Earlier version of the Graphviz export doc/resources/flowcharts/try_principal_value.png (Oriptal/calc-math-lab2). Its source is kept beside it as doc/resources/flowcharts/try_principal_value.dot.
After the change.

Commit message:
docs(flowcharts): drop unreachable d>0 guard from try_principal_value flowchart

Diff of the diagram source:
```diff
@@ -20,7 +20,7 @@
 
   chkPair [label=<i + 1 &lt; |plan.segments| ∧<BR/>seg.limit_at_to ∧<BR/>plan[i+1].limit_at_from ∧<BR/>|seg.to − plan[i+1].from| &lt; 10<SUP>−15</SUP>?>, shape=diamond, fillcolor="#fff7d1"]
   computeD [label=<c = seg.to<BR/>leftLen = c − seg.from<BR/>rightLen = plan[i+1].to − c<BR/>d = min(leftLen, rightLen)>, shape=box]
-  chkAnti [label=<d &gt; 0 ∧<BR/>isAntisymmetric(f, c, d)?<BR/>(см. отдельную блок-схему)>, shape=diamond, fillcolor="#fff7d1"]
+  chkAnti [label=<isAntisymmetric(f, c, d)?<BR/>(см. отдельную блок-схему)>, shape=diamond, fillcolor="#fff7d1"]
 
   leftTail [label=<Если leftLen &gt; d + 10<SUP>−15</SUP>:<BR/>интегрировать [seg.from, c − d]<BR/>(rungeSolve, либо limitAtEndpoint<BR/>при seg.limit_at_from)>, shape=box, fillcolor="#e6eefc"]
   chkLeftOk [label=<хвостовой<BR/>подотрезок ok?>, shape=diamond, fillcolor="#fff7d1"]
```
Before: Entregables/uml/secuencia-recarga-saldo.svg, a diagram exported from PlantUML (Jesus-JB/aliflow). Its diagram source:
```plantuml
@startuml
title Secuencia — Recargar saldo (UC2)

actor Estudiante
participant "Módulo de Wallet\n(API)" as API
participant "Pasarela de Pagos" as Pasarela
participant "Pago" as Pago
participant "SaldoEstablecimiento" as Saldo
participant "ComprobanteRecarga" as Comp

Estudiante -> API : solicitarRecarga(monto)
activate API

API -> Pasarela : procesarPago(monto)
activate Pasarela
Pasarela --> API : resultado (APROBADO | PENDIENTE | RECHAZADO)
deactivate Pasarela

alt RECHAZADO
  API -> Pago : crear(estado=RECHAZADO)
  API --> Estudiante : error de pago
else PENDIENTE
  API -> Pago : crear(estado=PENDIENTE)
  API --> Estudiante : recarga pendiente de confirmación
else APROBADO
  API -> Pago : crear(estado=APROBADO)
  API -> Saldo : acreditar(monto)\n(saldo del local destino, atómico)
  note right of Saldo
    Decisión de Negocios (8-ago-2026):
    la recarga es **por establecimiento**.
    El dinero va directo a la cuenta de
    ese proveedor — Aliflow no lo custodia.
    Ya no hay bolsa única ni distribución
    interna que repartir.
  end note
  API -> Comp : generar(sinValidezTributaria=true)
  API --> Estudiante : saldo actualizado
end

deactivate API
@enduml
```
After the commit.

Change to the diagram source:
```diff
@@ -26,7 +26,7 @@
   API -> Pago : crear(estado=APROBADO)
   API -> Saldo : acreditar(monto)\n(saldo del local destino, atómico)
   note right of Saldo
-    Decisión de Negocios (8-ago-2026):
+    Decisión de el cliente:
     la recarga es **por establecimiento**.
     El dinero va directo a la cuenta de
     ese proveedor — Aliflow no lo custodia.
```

--

_Description of the task_
Which lines in the records above contain the word "crear"? Return each of them.

_Answer for the task_
  API -> Pago : crear(estado=RECHAZADO)
  API -> Pago : crear(estado=PENDIENTE)
  API -> Pago : crear(estado=APROBADO)
   API -> Pago : crear(estado=APROBADO)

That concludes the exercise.